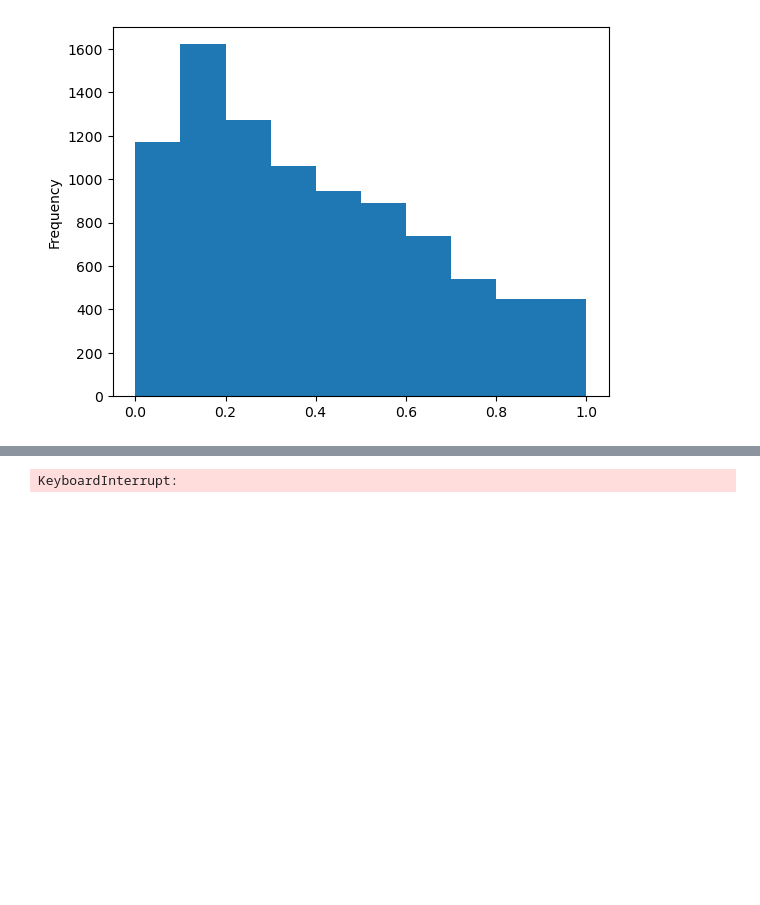
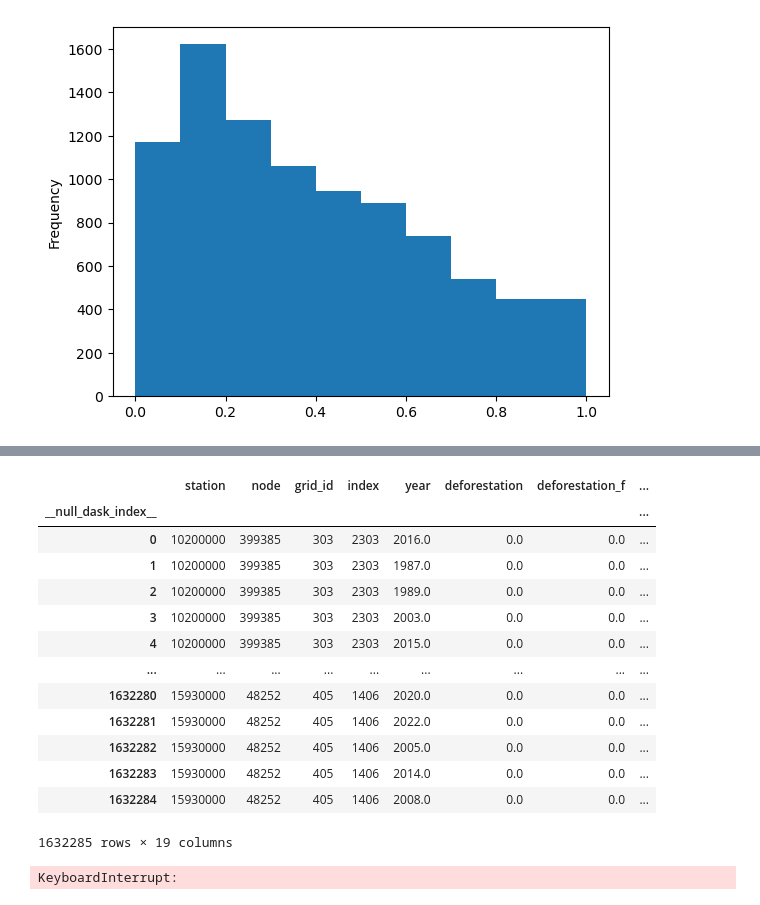
Before and after one commit to felixschulz385/Masterthesis, a Jupyter notebook: code/experiments/hydrology_stations.ipynb, the cells around one changed output, grey strips where cells are left out. Cells and saved outputs as stored; diff of their text form; code cells hidden in the pictures; blank space fills up the shorter version.

```diff
--- a/code/experiments/hydrology_stations.ipynb
+++ b/code/experiments/hydrology_stations.ipynb
@@ -308,3 +414,23 @@ c_node_ids_sub_chunk = c_node_ids_sub_chunks[0]
+# %%
+import pandas as pd
+
+test = pd.read_parquet("/pfs/work7/workspace/scratch/tu_zxobe27-master_thesis/data/land_cover/land_cover_stations_detailed_0/part.0.parquet")
+test
+# %% [output]
+|  | station | node | grid_id | index | year | deforestation | deforestation_f | ... |
+| __null_dask_index__ |  |  |  |  |  |  |  | ... |
+| 0 | 10200000 | 399385 | 303 | 2303 | 2016.0 | 0.0 | 0.0 | ... |
+| 1 | 10200000 | 399385 | 303 | 2303 | 1987.0 | 0.0 | 0.0 | ... |
+| 2 | 10200000 | 399385 | 303 | 2303 | 1989.0 | 0.0 | 0.0 | ... |
+| 3 | 10200000 | 399385 | 303 | 2303 | 2003.0 | 0.0 | 0.0 | ... |
+| 4 | 10200000 | 399385 | 303 | 2303 | 2015.0 | 0.0 | 0.0 | ... |
+| ... | ... | ... | ... | ... | ... | ... | ... | ... |
+| 1632280 | 15930000 | 48252 | 405 | 1406 | 2020.0 | 0.0 | 0.0 | ... |
+| 1632281 | 15930000 | 48252 | 405 | 1406 | 2022.0 | 0.0 | 0.0 | ... |
+| 1632282 | 15930000 | 48252 | 405 | 1406 | 2005.0 | 0.0 | 0.0 | ... |
+| 1632283 | 15930000 | 48252 | 405 | 1406 | 2014.0 | 0.0 | 0.0 | ... |
+| 1632284 | 15930000 | 48252 | 405 | 1406 | 2008.0 | 0.0 | 0.0 | ... |
+1632285 rows × 19 columns
 # %%
 i = 0
 # %%
```
Also changed, not shown: parts of 27 cells of this notebook, 7 other files.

Your objective
Find the lines of the listing above that hold "test". Please copy them.

Answer box
+test = pd.read_parquet("/pfs/work7/workspace/scratch/tu_zxobe27-master_thesis/data/land_cover/land_cover_stations_detailed_0/part.0.parquet")
+test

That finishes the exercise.